• INFORMATION GIVEN:
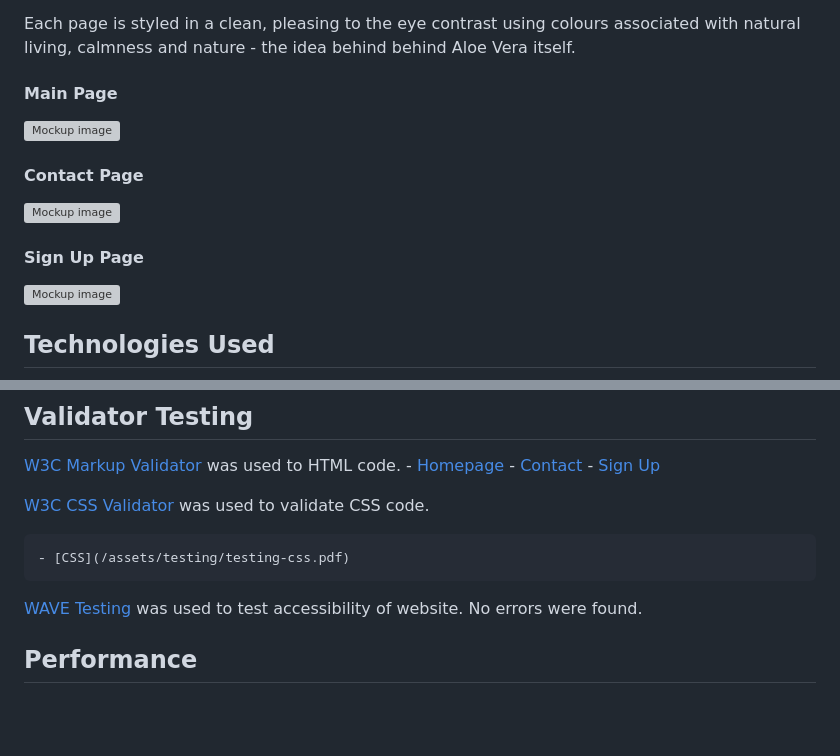
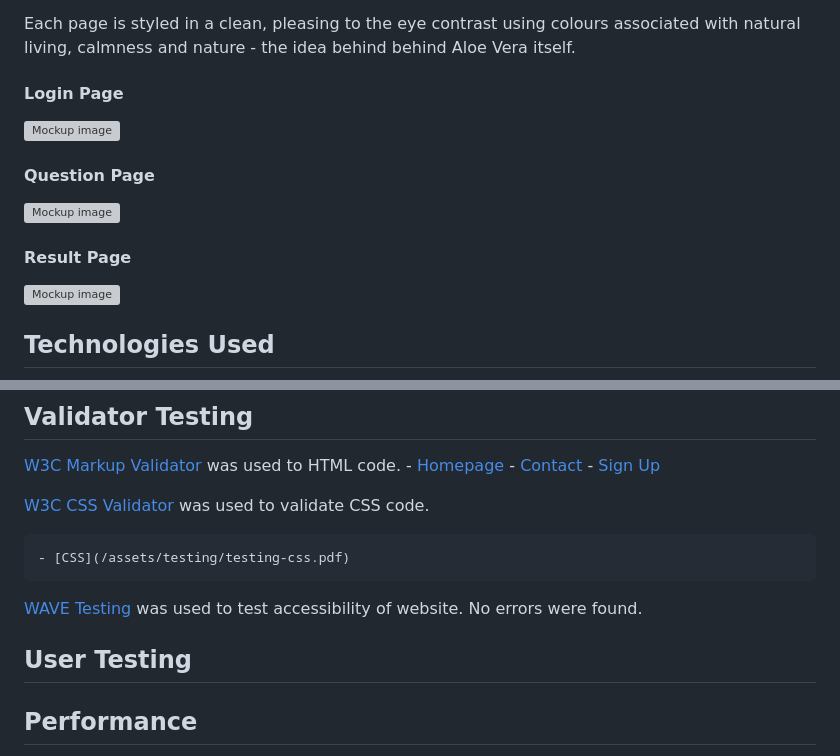
Before and after one commit to raccodes09/ci-pp2-project, a Markdown page: README.md, 2 parts joined by grey strips. GitHub-like rendering; blank space fills up the shorter version; grey boxes are pictures that could not be loaded.

```diff
--- a/README.md
+++ b/README.md
@@ -44,15 +44,15 @@ To help with user experience, the header which holds the links, is fixed meaning
 
 Each page is styled in a clean, pleasing to the eye contrast using colours associated with natural living, calmness and nature - the idea behind behind Aloe Vera itself.
 
-#### Main Page
+#### Login Page
 
 ![Mockup image](/assets/testing/)
 
-#### Contact Page
+#### Question Page
 
 ![Mockup image](/assets/testing/)
 
-#### Sign Up Page
+#### Result Page
 
 ![Mockup image](/assets/testing/)
 
@@ -102,6 +102,9 @@ Each page is styled in a clean, pleasing to the eye contrast using colours assoc
     - [CSS](/assets/testing/testing-css.pdf)
 
 [WAVE Testing](https://chrome.google.com/webstore/detail/wave-evaluation-tool/jbbplnpkjmmeebjpijfedlgcdilocofh) was used to test accessibility of website. No errors were found.
+
+## User Testing
+
 
 ## Performance
 
```
Also changed, not shown: other parts of README.md (+7 -7 lines), assets/images/wireframe-images/wireframe-question-page.png (added), assets/images/wireframe-images/wireframe-score-page.png (added), assets/images/wireframe-images/wireframe-username-page.png (added).
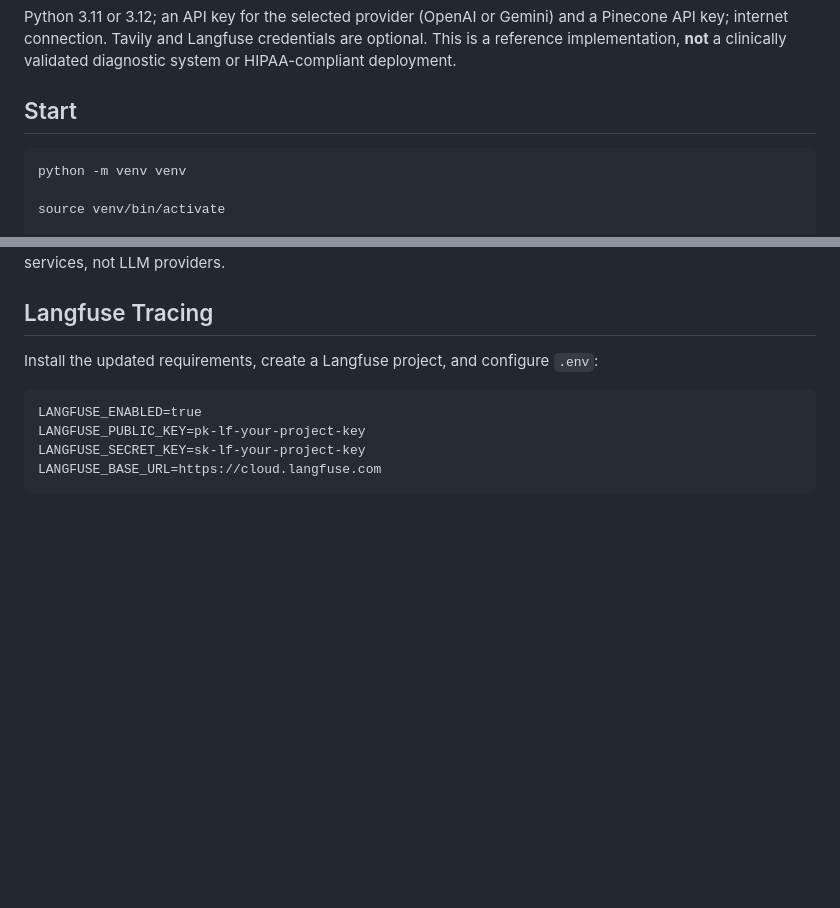
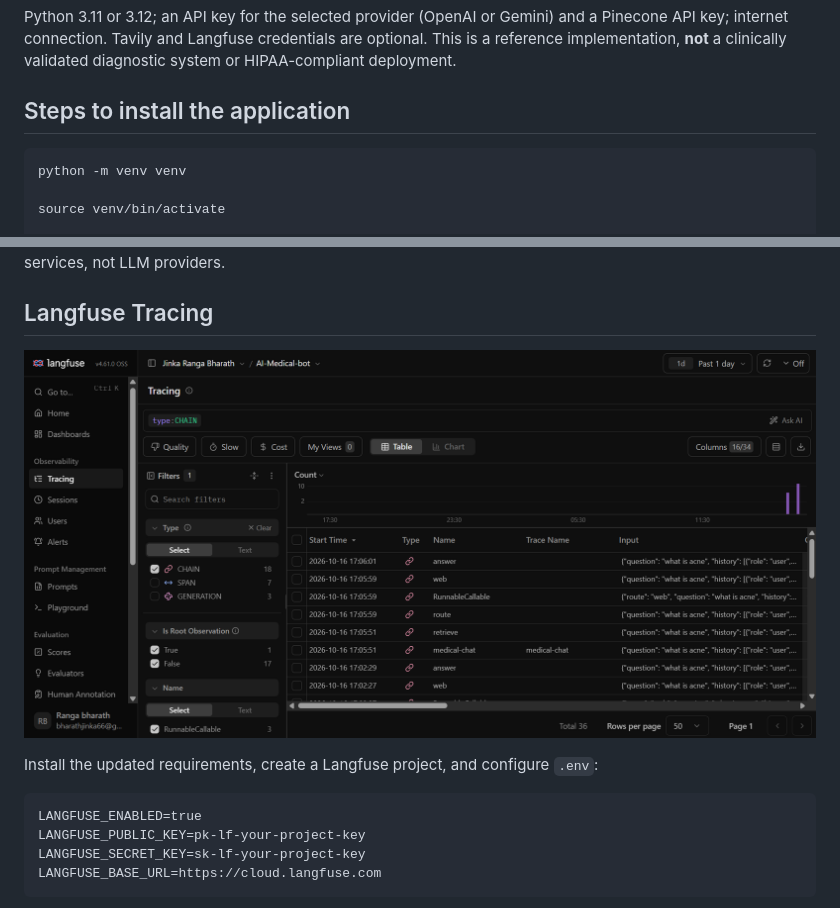
Before and after one commit to bharathjinka09/Medical-Agentic-Chatbot, a Markdown page: README.md, 2 parts joined by grey strips. Rendered like a GitHub page; pictures changed too: docs/langfuse.png (added); blank space fills up the shorter version.

````diff
--- a/README.md
+++ b/README.md
@@ -11,7 +11,7 @@ An educational medical assistant with retrieval from the bundled historical Gale
 ## Requirements
 Python 3.11 or 3.12; an API key for the selected provider (OpenAI or Gemini) and a Pinecone API key; internet connection. Tavily and Langfuse credentials are optional. This is a reference implementation, **not** a clinically validated diagnostic system or HIPAA-compliant deployment.
 
-## Start
+## Steps to install the application
 ```bash
 python -m venv venv
 
@@ -76,6 +76,8 @@ With the default `PINECONE_INDEX=medical-agent-demo`, OpenAI uses `medical-agent
 To switch back, set `LLM_PROVIDER=openai`, provide `OPENAI_API_KEY`, and restart. OpenAI resumes using its original index, `text-embedding-3-small`, Whisper, and OpenAI TTS. `OPENAI_EMBED_DIMENSIONS` defaults to 1536 and must match that index. Pinecone, optional Tavily search, and optional Langfuse tracing remain independent services, not LLM providers.
 
 ## Langfuse Tracing
+![Langfuse tracing dashboard](docs/langfuse.png)
+
 Install the updated requirements, create a Langfuse project, and configure `.env`:
 
 ```dotenv
````
Also changed, not shown: 3 other files.
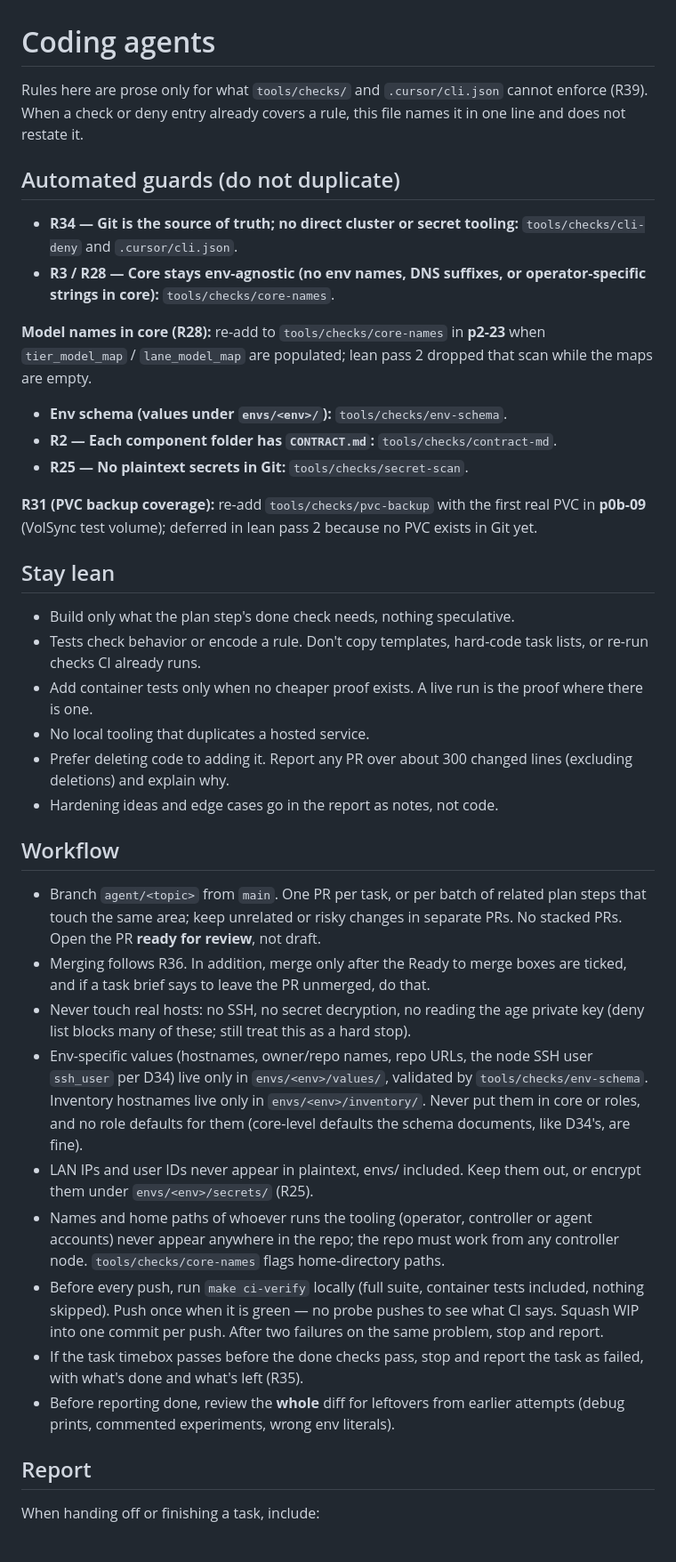
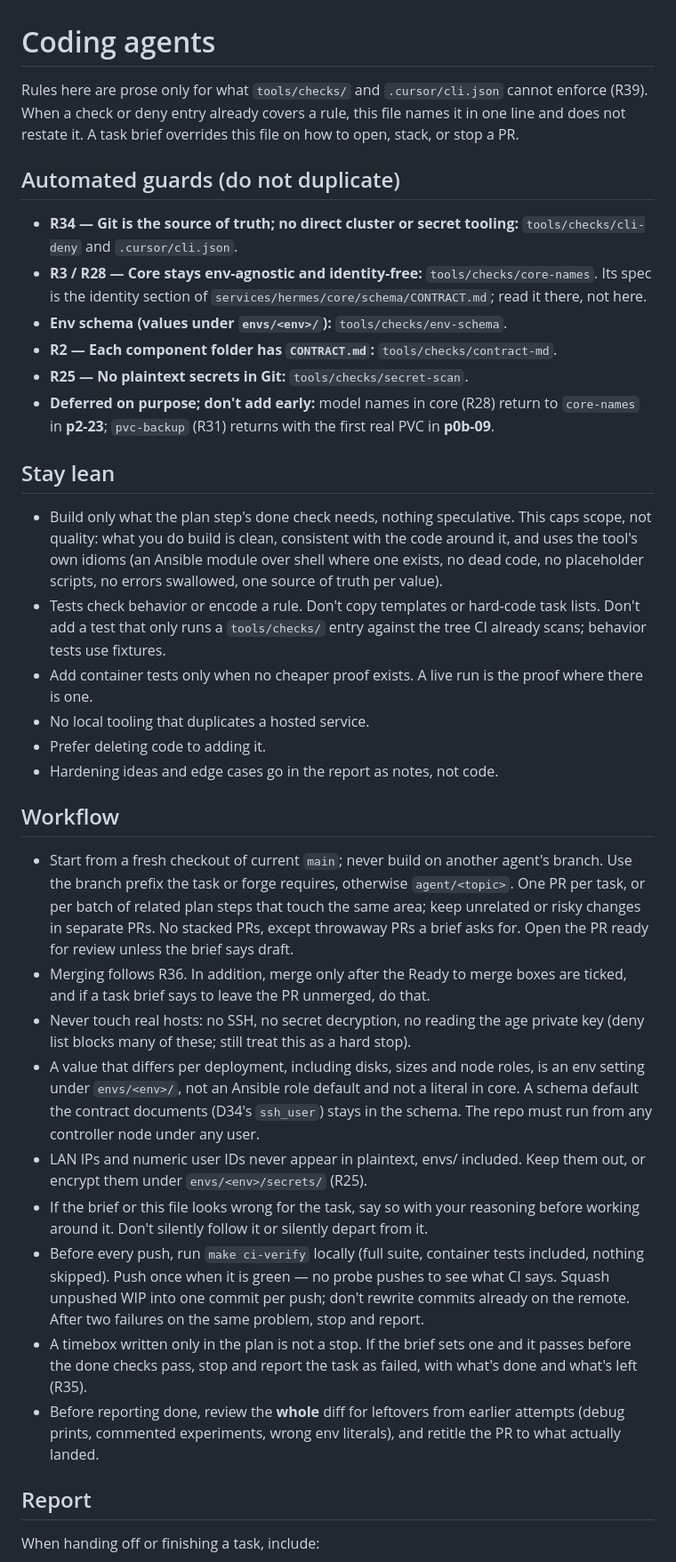
Before and after one commit to gordoncooper/jarvis, a Markdown page: rulebooks/coding-agents.md, the part around one of its changes. Shown at 89% size. Drawn GitHub-style.

Commit message:
rulebook: coding-agents review pass (#46)
* rulebook: point identity rules at core-names, add quality floor, tighten report

* rulebook: keep schema defaults, scope env-values line, qualify modules rule

```diff
--- a/rulebooks/coding-agents.md
+++ b/rulebooks/coding-agents.md
@@ -1,39 +1,36 @@
 # Coding agents
 
-Rules here are prose only for what `tools/checks/` and `.cursor/cli.json` cannot enforce (R39). When a check or deny entry already covers a rule, this file names it in one line and does not restate it.
+Rules here are prose only for what `tools/checks/` and `.cursor/cli.json` cannot enforce (R39). When a check or deny entry already covers a rule, this file names it in one line and does not restate it. A task brief overrides this file on how to open, stack, or stop a PR.
 
 ## Automated guards (do not duplicate)
 
 - **R34 — Git is the source of truth; no direct cluster or secret tooling:** `tools/checks/cli-deny` and `.cursor/cli.json`.
-- **R3 / R28 — Core stays env-agnostic (no env names, DNS suffixes, or operator-specific strings in core):** `tools/checks/core-names`.
-
-**Model names in core (R28):** re-add to `tools/checks/core-names` in **p2-23** when `tier_model_map` / `lane_model_map` are populated; lean pass 2 dropped that scan while the maps are empty.
+- **R3 / R28 — Core stays env-agnostic and identity-free:** `tools/checks/core-names`. Its spec is the identity section of `services/hermes/core/schema/CONTRACT.md`; read it there, not here.
 - **Env schema (values under `envs/<env>/`):** `tools/checks/env-schema`.
 - **R2 — Each component folder has `CONTRACT.md`:** `tools/checks/contract-md`.
 - **R25 — No plaintext secrets in Git:** `tools/checks/secret-scan`.
-
-**R31 (PVC backup coverage):** re-add `tools/checks/pvc-backup` with the first real PVC in **p0b-09** (VolSync test volume); deferred in lean pass 2 because no PVC exists in Git yet.
+- **Deferred on purpose; don't add early:** model names in core (R28) return to `core-names` in **p2-23**; `pvc-backup` (R31) returns with the first real PVC in **p0b-09**.
 
 ## Stay lean
 
-- Build only what the plan step's done check needs, nothing speculative.
-- Tests check behavior or encode a rule. Don't copy templates, hard-code task lists, or re-run checks CI already runs.
+- Build only what the plan step's done check needs, nothing speculative. This caps scope, not quality: what you do build is clean, consistent with the code around it, and uses the tool's own idioms (an Ansible module over shell where one exists, no dead code, no placeholder scripts, no errors swallowed, one source of truth per value).
+- Tests check behavior or encode a rule. Don't copy templates or hard-code task lists. Don't add a test that only runs a `tools/checks/` entry against the tree CI already scans; behavior tests use fixtures.
 - Add container tests only when no cheaper proof exists. A live run is the proof where there is one.
 - No local tooling that duplicates a hosted service.
-- Prefer deleting code to adding it. Report any PR over about 300 changed lines (excluding deletions) and explain why.
+- Prefer deleting code to adding it.
 - Hardening ideas and edge cases go in the report as notes, not code.
 
 ## Workflow
 
-- Branch `agent/<topic>` from `main`. One PR per task, or per batch of related plan steps that touch the same area; keep unrelated or risky changes in separate PRs. No stacked PRs. Open the PR **ready for review**, not draft.
+- Start from a fresh checkout of current `main`; never build on another agent's branch. Use the branch prefix the task or forge requires, otherwise `agent/<topic>`. One PR per task, or per batch of related plan steps that touch the same area; keep unrelated or risky changes in separate PRs. No stacked PRs, except throwaway PRs a brief asks for. Open the PR ready for review unless the brief says draft.
 - Merging follows R36. In addition, merge only after the Ready to merge boxes are ticked, and if a task brief says to leave the PR unmerged, do that.
 - Never touch real hosts: no SSH, no secret decryption, no reading the age private key (deny list blocks many of these; still treat this as a hard stop).
-- Env-specific values (hostnames, owner/repo names, repo URLs, the node SSH user `ssh_user` per D34) live only in `envs/<env>/values/`, validated by `tools/checks/env-schema`. Inventory hostnames live only in `envs/<env>/inventory/`. Never put them in core or roles, and no role defaults for them (core-level defaults the schema documents, like D34's, are fine).
-- LAN IPs and user IDs never appear in plaintext, envs/ included. Keep them out, or encrypt them under `envs/<env>/secrets/` (R25).
-- Names and home paths of whoever runs the tooling (operator, controller or agent accounts) never appear anywhere in the repo; the repo must work from any controller node. `tools/checks/core-names` flags home-directory paths.
-- Before every push, run `make ci-verify` locally (full suite, container tests included, nothing skipped). Push once when it is green — no probe pushes to see what CI says. Squash WIP into one commit per push. After two failures on the same problem, stop and report.
-- If the task timebox passes before the done checks pass, stop and report the task as failed, with what's done and what's left (R35).
-- Before reporting done, review the **whole** diff for leftovers from earlier attempts (debug prints, commented experiments, wrong env literals).
+- A value that differs per deployment, including disks, sizes and node roles, is an env setting under `envs/<env>/`, not an Ansible role default and not a literal in core. A schema default the contract documents (D34's `ssh_user`) stays in the schema. The repo must run from any controller node under any user.
+- LAN IPs and numeric user IDs never appear in plaintext, envs/ included. Keep them out, or encrypt them under `envs/<env>/secrets/` (R25).
+- If the brief or this file looks wrong for the task, say so with your reasoning before working around it. Don't silently follow it or silently depart from it.
+- Before every push, run `make ci-verify` locally (full suite, container tests included, nothing skipped). Push once when it is green — no probe pushes to see what CI says. Squash unpushed WIP into one commit per push; don't rewrite commits already on the remote. After two failures on the same problem, stop and report.
+- A timebox written only in the plan is not a stop. If the brief sets one and it passes before the done checks pass, stop and report the task as failed, with what's done and what's left (R35).
+- Before reporting done, review the **whole** diff for leftovers from earlier attempts (debug prints, commented experiments, wrong env literals), and retitle the PR to what actually landed.
 
 ## Report
 
```
Also changed, not shown: other parts of rulebooks/coding-agents.md (+4 -4 lines).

• WHAT YOU ARE ASKED TO DO: Check each line in the records above for the word "agents". Return those that have it.

• TASK OUTPUT:
Before and after one commit to gordoncooper/jarvis, a Markdown page: rulebooks/coding-agents.md, the part around one of its changes. Shown at 89% size. Drawn GitHub-style.
rulebook: coding-agents review pass (#46)
--- a/rulebooks/coding-agents.md
+++ b/rulebooks/coding-agents.md
 # Coding agents
Also changed, not shown: other parts of rulebooks/coding-agents.md (+4 -4 lines).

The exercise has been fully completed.